_Records for this task_
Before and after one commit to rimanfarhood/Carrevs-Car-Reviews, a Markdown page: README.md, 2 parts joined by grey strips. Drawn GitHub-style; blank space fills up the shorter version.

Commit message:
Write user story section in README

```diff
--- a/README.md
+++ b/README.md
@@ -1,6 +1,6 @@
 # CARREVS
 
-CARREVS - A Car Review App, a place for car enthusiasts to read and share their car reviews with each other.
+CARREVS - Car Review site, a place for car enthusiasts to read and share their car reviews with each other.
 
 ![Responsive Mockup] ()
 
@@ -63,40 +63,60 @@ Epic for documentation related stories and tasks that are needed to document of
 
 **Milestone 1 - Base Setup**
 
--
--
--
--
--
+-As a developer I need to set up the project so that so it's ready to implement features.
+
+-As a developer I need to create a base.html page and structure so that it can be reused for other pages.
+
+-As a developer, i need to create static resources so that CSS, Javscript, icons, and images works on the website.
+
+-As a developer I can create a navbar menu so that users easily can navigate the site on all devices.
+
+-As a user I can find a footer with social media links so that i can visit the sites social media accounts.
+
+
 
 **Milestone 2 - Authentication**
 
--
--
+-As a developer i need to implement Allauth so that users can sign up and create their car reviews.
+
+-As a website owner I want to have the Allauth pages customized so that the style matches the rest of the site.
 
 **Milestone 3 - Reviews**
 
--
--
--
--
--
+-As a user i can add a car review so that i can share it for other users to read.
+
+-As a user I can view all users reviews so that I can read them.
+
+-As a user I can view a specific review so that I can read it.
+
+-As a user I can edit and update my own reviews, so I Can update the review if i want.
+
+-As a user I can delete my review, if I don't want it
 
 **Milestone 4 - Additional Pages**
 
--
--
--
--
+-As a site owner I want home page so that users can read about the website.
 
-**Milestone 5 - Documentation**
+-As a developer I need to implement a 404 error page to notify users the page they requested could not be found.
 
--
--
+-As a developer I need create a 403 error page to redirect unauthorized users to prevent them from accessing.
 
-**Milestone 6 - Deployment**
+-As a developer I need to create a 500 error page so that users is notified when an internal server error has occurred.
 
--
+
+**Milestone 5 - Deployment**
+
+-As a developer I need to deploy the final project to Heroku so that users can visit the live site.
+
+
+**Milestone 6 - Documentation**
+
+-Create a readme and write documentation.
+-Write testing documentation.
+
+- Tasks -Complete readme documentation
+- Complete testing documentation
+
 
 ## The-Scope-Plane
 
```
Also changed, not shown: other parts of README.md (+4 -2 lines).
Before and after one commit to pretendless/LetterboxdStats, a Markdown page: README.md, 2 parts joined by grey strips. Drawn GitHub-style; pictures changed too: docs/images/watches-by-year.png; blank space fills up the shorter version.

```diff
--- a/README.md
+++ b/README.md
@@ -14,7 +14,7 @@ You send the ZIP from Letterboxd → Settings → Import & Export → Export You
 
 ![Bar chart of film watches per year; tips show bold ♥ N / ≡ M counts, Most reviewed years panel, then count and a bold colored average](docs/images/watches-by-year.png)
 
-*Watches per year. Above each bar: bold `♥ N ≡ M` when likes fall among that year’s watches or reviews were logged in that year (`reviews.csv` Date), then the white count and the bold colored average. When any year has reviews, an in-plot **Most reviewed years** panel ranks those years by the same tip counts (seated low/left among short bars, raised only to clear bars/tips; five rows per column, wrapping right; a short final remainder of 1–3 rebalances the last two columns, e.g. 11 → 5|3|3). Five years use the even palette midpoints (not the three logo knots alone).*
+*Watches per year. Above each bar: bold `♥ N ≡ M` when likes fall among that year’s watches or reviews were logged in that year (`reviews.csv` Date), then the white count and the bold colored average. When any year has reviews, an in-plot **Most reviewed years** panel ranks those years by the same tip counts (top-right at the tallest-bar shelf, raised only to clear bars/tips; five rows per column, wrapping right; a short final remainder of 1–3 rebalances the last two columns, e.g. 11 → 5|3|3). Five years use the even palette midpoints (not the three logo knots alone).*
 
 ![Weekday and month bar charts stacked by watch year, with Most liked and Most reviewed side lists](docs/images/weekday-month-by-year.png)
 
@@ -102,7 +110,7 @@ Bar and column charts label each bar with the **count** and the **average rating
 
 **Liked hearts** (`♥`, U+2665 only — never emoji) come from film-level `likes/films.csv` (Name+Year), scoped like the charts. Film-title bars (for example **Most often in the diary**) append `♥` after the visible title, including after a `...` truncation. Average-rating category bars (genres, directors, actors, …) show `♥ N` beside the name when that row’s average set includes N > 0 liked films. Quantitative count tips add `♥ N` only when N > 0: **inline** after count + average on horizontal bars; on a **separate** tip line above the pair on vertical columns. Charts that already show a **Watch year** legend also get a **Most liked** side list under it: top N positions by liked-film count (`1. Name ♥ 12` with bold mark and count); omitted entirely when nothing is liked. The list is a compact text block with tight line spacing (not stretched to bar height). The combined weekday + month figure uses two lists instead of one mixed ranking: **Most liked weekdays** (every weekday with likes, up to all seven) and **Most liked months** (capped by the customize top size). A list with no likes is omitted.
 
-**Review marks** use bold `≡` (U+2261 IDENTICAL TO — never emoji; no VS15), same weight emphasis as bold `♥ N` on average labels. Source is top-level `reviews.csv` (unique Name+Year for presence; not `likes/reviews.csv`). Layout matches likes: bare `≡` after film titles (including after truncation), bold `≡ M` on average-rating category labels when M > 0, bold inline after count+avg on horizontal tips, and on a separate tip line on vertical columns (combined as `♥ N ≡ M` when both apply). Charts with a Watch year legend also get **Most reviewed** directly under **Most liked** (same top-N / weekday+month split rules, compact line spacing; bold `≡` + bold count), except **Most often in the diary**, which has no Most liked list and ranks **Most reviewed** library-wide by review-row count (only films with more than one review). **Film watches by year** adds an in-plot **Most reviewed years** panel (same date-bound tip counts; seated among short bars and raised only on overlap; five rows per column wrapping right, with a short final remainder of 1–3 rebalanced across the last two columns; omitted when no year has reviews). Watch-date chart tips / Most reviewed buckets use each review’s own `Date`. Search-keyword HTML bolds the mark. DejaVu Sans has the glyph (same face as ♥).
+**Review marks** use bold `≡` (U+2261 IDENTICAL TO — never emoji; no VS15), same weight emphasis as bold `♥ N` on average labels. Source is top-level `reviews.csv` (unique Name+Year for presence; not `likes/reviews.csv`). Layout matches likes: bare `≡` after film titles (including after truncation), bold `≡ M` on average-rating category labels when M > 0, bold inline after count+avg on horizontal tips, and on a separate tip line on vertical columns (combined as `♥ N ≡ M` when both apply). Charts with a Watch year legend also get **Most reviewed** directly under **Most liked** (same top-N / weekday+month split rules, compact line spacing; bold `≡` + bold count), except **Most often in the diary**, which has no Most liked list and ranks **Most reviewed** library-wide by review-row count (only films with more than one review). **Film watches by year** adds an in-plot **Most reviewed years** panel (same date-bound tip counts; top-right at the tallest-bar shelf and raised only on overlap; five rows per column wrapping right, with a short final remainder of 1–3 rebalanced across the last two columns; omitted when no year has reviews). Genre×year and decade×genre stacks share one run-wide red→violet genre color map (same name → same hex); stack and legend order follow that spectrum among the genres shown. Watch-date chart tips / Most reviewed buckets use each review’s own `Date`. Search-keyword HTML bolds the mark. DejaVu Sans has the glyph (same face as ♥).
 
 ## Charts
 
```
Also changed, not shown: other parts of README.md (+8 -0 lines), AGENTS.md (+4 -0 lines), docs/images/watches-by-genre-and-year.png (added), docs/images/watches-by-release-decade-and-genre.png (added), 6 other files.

_The task_
Restate the data above word for word. Leave nothing out.

_Task response_
Before and after one commit to rimanfarhood/Carrevs-Car-Reviews, a Markdown page: README.md, 2 parts joined by grey strips. Drawn GitHub-style; blank space fills up the shorter version.

Commit message:
Write user story section in README

```diff
--- a/README.md
+++ b/README.md
@@ -1,6 +1,6 @@
 # CARREVS
 
-CARREVS - A Car Review App, a place for car enthusiasts to read and share their car reviews with each other.
+CARREVS - Car Review site, a place for car enthusiasts to read and share their car reviews with each other.
 
 ![Responsive Mockup] ()
 
@@ -63,40 +63,60 @@ Epic for documentation related stories and tasks that are needed to document of
 
 **Milestone 1 - Base Setup**
 
--
--
--
--
--
+-As a developer I need to set up the project so that so it's ready to implement features.
+
+-As a developer I need to create a base.html page and structure so that it can be reused for other pages.
+
+-As a developer, i need to create static resources so that CSS, Javscript, icons, and images works on the website.
+
+-As a developer I can create a navbar menu so that users easily can navigate the site on all devices.
+
+-As a user I can find a footer with social media links so that i can visit the sites social media accounts.
+
+
 
 **Milestone 2 - Authentication**
 
--
--
+-As a developer i need to implement Allauth so that users can sign up and create their car reviews.
+
+-As a website owner I want to have the Allauth pages customized so that the style matches the rest of the site.
 
 **Milestone 3 - Reviews**
 
--
--
--
--
--
+-As a user i can add a car review so that i can share it for other users to read.
+
+-As a user I can view all users reviews so that I can read them.
+
+-As a user I can view a specific review so that I can read it.
+
+-As a user I can edit and update my own reviews, so I Can update the review if i want.
+
+-As a user I can delete my review, if I don't want it
 
 **Milestone 4 - Additional Pages**
 
--
--
--
--
+-As a site owner I want home page so that users can read about the website.
 
-**Milestone 5 - Documentation**
+-As a developer I need to implement a 404 error page to notify users the page they requested could not be found.
 
--
--
+-As a developer I need create a 403 error page to redirect unauthorized users to prevent them from accessing.
 
-**Milestone 6 - Deployment**
+-As a developer I need to create a 500 error page so that users is notified when an internal server error has occurred.
 
--
+
+**Milestone 5 - Deployment**
+
+-As a developer I need to deploy the final project to Heroku so that users can visit the live site.
+
+
+**Milestone 6 - Documentation**
+
+-Create a readme and write documentation.
+-Write testing documentation.
+
+- Tasks -Complete readme documentation
+- Complete testing documentation
+
 
 ## The-Scope-Plane
 
```
Also changed, not shown: other parts of README.md (+4 -2 lines).
Before and after one commit to pretendless/LetterboxdStats, a Markdown page: README.md, 2 parts joined by grey strips. Drawn GitHub-style; pictures changed too: docs/images/watches-by-year.png; blank space fills up the shorter version.

```diff
--- a/README.md
+++ b/README.md
@@ -14,7 +14,7 @@ You send the ZIP from Letterboxd → Settings → Import & Export → Export You
 
 ![Bar chart of film watches per year; tips show bold ♥ N / ≡ M counts, Most reviewed years panel, then count and a bold colored average](docs/images/watches-by-year.png)
 
-*Watches per year. Above each bar: bold `♥ N ≡ M` when likes fall among that year’s watches or reviews were logged in that year (`reviews.csv` Date), then the white count and the bold colored average. When any year has reviews, an in-plot **Most reviewed years** panel ranks those years by the same tip counts (seated low/left among short bars, raised only to clear bars/tips; five rows per column, wrapping right; a short final remainder of 1–3 rebalances the last two columns, e.g. 11 → 5|3|3). Five years use the even palette midpoints (not the three logo knots alone).*
+*Watches per year. Above each bar: bold `♥ N ≡ M` when likes fall among that year’s watches or reviews were logged in that year (`reviews.csv` Date), then the white count and the bold colored average. When any year has reviews, an in-plot **Most reviewed years** panel ranks those years by the same tip counts (top-right at the tallest-bar shelf, raised only to clear bars/tips; five rows per column, wrapping right; a short final remainder of 1–3 rebalances the last two columns, e.g. 11 → 5|3|3). Five years use the even palette midpoints (not the three logo knots alone).*
 
 ![Weekday and month bar charts stacked by watch year, with Most liked and Most reviewed side lists](docs/images/weekday-month-by-year.png)
 
@@ -102,7 +110,7 @@ Bar and column charts label each bar with the **count** and the **average rating
 
 **Liked hearts** (`♥`, U+2665 only — never emoji) come from film-level `likes/films.csv` (Name+Year), scoped like the charts. Film-title bars (for example **Most often in the diary**) append `♥` after the visible title, including after a `...` truncation. Average-rating category bars (genres, directors, actors, …) show `♥ N` beside the name when that row’s average set includes N > 0 liked films. Quantitative count tips add `♥ N` only when N > 0: **inline** after count + average on horizontal bars; on a **separate** tip line above the pair on vertical columns. Charts that already show a **Watch year** legend also get a **Most liked** side list under it: top N positions by liked-film count (`1. Name ♥ 12` with bold mark and count); omitted entirely when nothing is liked. The list is a compact text block with tight line spacing (not stretched to bar height). The combined weekday + month figure uses two lists instead of one mixed ranking: **Most liked weekdays** (every weekday with likes, up to all seven) and **Most liked months** (capped by the customize top size). A list with no likes is omitted.
 
-**Review marks** use bold `≡` (U+2261 IDENTICAL TO — never emoji; no VS15), same weight emphasis as bold `♥ N` on average labels. Source is top-level `reviews.csv` (unique Name+Year for presence; not `likes/reviews.csv`). Layout matches likes: bare `≡` after film titles (including after truncation), bold `≡ M` on average-rating category labels when M > 0, bold inline after count+avg on horizontal tips, and on a separate tip line on vertical columns (combined as `♥ N ≡ M` when both apply). Charts with a Watch year legend also get **Most reviewed** directly under **Most liked** (same top-N / weekday+month split rules, compact line spacing; bold `≡` + bold count), except **Most often in the diary**, which has no Most liked list and ranks **Most reviewed** library-wide by review-row count (only films with more than one review). **Film watches by year** adds an in-plot **Most reviewed years** panel (same date-bound tip counts; seated among short bars and raised only on overlap; five rows per column wrapping right, with a short final remainder of 1–3 rebalanced across the last two columns; omitted when no year has reviews). Watch-date chart tips / Most reviewed buckets use each review’s own `Date`. Search-keyword HTML bolds the mark. DejaVu Sans has the glyph (same face as ♥).
+**Review marks** use bold `≡` (U+2261 IDENTICAL TO — never emoji; no VS15), same weight emphasis as bold `♥ N` on average labels. Source is top-level `reviews.csv` (unique Name+Year for presence; not `likes/reviews.csv`). Layout matches likes: bare `≡` after film titles (including after truncation), bold `≡ M` on average-rating category labels when M > 0, bold inline after count+avg on horizontal tips, and on a separate tip line on vertical columns (combined as `♥ N ≡ M` when both apply). Charts with a Watch year legend also get **Most reviewed** directly under **Most liked** (same top-N / weekday+month split rules, compact line spacing; bold `≡` + bold count), except **Most often in the diary**, which has no Most liked list and ranks **Most reviewed** library-wide by review-row count (only films with more than one review). **Film watches by year** adds an in-plot **Most reviewed years** panel (same date-bound tip counts; top-right at the tallest-bar shelf and raised only on overlap; five rows per column wrapping right, with a short final remainder of 1–3 rebalanced across the last two columns; omitted when no year has reviews). Genre×year and decade×genre stacks share one run-wide red→violet genre color map (same name → same hex); stack and legend order follow that spectrum among the genres shown. Watch-date chart tips / Most reviewed buckets use each review’s own `Date`. Search-keyword HTML bolds the mark. DejaVu Sans has the glyph (same face as ♥).
 
 ## Charts
 
```
Also changed, not shown: other parts of README.md (+8 -0 lines), AGENTS.md (+4 -0 lines), docs/images/watches-by-genre-and-year.png (added), docs/images/watches-by-release-decade-and-genre.png (added), 6 other files.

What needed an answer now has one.